Records from a data source

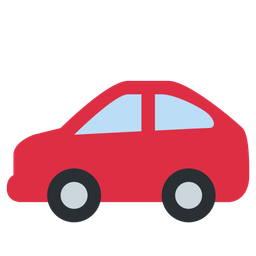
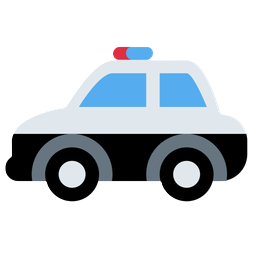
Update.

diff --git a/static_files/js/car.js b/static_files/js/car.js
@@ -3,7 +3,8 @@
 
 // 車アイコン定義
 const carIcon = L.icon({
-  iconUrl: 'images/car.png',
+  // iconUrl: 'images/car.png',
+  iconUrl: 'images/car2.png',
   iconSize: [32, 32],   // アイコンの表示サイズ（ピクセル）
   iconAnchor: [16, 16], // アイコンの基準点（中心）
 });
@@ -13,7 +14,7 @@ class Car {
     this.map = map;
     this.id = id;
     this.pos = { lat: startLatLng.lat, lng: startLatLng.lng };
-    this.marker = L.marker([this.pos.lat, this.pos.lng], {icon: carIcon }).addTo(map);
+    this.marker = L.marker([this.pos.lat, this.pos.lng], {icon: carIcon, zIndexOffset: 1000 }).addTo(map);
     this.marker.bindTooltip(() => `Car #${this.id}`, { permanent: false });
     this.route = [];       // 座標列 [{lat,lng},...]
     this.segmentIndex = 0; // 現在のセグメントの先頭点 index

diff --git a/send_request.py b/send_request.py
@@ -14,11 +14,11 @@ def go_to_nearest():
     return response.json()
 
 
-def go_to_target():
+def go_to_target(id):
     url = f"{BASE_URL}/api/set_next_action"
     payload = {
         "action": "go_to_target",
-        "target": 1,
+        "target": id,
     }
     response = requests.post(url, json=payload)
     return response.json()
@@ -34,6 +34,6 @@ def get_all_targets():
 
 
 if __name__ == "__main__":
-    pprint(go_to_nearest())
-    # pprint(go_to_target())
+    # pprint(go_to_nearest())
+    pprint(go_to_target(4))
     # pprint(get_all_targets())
---
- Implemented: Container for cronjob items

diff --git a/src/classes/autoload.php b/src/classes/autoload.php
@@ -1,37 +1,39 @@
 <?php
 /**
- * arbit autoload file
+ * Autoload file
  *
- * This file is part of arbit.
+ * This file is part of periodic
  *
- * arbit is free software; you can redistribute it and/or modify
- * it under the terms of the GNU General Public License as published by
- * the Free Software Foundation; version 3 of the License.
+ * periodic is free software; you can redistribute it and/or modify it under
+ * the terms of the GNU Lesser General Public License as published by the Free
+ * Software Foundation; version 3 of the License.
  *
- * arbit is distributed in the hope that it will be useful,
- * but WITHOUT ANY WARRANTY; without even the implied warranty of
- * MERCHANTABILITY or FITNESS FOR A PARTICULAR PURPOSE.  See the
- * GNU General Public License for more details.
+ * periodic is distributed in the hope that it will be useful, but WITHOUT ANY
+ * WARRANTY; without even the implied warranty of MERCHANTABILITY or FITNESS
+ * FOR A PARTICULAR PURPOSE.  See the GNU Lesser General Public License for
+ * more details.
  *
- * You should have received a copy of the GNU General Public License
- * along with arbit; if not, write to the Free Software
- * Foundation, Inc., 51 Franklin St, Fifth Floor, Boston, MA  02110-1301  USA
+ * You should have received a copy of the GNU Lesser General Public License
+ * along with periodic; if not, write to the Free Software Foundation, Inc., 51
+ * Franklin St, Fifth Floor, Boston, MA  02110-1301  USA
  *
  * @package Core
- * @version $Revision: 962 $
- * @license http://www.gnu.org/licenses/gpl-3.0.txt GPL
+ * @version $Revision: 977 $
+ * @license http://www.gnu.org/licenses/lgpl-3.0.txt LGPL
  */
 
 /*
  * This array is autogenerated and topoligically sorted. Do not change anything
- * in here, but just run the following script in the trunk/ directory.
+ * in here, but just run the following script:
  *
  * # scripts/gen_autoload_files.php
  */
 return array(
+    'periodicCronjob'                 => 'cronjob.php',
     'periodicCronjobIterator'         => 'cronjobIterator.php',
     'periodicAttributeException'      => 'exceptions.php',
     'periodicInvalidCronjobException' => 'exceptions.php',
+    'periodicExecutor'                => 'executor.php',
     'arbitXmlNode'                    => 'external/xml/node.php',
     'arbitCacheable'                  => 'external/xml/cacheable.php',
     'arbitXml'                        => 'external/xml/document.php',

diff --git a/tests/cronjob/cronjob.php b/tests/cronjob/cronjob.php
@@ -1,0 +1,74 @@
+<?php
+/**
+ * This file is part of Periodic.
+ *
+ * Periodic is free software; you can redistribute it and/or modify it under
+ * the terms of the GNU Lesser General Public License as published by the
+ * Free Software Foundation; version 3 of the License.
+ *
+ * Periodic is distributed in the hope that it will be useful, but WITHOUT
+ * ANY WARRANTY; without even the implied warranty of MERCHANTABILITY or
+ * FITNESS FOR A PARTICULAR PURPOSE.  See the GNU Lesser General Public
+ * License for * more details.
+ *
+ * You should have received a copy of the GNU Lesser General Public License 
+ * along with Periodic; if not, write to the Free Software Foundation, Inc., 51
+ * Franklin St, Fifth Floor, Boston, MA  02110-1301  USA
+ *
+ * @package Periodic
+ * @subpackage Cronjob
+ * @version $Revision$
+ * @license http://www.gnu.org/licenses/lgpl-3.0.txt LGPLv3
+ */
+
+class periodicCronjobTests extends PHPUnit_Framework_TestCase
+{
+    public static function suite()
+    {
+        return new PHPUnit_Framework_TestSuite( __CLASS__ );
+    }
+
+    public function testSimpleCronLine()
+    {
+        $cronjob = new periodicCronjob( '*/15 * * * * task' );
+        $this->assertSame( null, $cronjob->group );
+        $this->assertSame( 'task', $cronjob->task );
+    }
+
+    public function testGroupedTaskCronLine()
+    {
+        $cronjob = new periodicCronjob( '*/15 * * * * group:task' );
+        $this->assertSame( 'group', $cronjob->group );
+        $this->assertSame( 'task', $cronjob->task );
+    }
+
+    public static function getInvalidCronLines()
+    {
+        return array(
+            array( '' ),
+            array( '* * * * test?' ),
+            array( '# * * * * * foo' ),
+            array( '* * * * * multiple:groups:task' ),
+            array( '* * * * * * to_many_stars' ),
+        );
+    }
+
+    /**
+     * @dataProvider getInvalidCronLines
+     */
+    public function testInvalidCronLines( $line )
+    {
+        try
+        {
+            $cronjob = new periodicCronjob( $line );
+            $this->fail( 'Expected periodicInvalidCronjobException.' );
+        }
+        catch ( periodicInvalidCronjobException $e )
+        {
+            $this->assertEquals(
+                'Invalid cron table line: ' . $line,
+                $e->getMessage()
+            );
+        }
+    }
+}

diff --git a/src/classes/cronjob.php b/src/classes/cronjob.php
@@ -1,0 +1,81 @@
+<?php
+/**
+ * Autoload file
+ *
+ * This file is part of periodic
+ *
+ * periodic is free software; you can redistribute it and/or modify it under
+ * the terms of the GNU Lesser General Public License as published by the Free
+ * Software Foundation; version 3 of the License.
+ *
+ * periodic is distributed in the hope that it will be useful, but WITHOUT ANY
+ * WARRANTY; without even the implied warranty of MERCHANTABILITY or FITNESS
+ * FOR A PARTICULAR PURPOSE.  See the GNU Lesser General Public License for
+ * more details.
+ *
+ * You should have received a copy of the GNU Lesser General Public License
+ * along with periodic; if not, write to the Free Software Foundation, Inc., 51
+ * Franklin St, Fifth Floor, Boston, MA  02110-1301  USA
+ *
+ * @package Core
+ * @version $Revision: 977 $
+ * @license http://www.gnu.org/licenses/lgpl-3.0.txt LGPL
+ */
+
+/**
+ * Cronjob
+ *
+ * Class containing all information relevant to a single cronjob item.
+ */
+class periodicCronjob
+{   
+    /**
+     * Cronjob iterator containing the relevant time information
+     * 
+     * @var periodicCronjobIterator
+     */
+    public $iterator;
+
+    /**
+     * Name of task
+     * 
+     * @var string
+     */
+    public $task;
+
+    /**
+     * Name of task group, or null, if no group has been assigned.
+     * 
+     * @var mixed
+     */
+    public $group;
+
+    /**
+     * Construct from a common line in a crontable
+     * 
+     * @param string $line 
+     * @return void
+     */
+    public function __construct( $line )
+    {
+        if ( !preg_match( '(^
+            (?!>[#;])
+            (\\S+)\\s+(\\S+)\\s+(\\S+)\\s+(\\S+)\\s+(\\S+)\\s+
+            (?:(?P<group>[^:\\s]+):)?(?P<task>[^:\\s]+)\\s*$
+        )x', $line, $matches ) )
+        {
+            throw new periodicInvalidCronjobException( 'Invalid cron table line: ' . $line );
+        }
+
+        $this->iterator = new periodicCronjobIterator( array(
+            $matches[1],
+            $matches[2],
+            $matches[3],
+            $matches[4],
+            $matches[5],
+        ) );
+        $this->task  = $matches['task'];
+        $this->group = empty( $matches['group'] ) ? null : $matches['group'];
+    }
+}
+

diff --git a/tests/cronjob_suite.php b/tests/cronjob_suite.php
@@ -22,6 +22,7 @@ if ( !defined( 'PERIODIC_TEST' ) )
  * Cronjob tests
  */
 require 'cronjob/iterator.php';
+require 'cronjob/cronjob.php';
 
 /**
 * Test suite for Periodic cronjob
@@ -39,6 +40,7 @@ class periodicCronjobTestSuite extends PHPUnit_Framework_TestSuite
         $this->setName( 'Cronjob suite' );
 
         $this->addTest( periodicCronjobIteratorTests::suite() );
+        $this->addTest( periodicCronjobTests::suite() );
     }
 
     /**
==
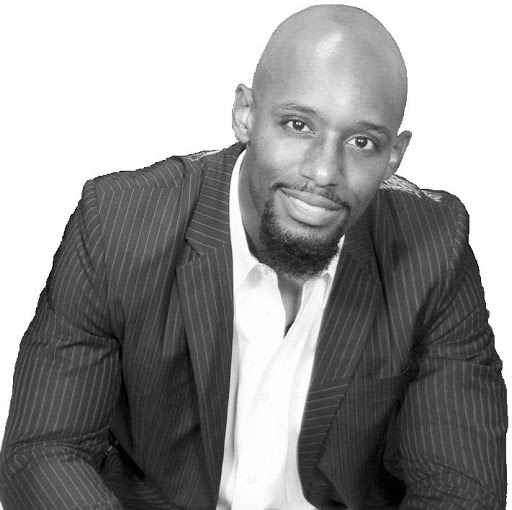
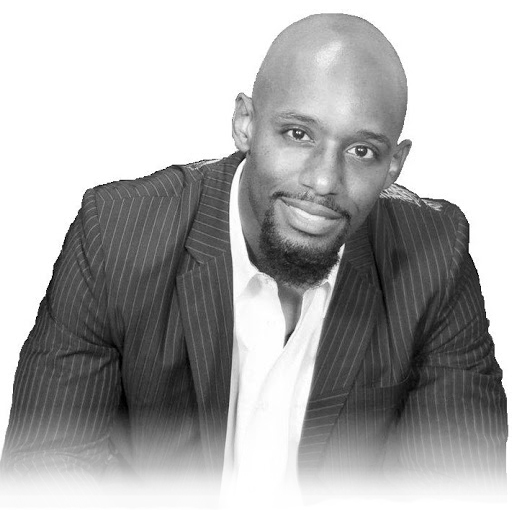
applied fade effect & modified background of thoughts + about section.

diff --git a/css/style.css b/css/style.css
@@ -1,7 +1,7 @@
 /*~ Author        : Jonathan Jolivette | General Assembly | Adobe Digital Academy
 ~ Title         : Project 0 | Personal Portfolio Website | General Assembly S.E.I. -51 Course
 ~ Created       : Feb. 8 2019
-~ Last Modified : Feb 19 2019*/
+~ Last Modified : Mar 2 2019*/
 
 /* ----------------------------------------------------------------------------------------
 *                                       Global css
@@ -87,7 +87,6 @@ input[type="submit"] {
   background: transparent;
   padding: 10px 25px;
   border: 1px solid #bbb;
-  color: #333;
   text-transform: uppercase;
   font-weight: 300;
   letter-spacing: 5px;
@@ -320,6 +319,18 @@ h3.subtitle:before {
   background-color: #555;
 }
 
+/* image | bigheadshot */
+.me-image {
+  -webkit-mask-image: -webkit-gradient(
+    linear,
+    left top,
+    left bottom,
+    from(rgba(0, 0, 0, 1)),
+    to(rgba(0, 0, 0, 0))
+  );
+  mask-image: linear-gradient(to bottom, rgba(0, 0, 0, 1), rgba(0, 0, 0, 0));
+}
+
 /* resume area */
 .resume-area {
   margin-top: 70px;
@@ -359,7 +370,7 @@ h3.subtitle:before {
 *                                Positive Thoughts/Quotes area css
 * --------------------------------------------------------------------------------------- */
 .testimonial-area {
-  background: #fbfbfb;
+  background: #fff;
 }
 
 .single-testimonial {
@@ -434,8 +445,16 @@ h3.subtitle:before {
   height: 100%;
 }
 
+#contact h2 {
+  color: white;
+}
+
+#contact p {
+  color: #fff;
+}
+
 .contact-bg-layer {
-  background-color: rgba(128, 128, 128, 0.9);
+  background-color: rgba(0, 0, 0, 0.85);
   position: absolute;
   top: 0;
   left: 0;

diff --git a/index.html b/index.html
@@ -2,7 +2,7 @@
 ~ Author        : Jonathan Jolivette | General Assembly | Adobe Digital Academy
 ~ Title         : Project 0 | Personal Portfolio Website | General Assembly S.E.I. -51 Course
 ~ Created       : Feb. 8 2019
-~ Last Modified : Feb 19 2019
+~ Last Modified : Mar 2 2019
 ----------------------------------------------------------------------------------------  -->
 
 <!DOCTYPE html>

- _WORK TASK_
When the line with "diff --git a/send_request.py" is reached in the data above, begin copying, and stop after the line with "# pprint(get_all_targets())"; copy each line exactly, both ends included.

- _RESPONSE BOX_
diff --git a/send_request.py b/send_request.py
@@ -14,11 +14,11 @@ def go_to_nearest():
     return response.json()
 
 
-def go_to_target():
+def go_to_target(id):
     url = f"{BASE_URL}/api/set_next_action"
     payload = {
         "action": "go_to_target",
-        "target": 1,
+        "target": id,
     }
     response = requests.post(url, json=payload)
     return response.json()
@@ -34,6 +34,6 @@ def get_all_targets():
 
 
 if __name__ == "__main__":
-    pprint(go_to_nearest())
-    # pprint(go_to_target())
+    # pprint(go_to_nearest())
+    pprint(go_to_target(4))
     # pprint(get_all_targets())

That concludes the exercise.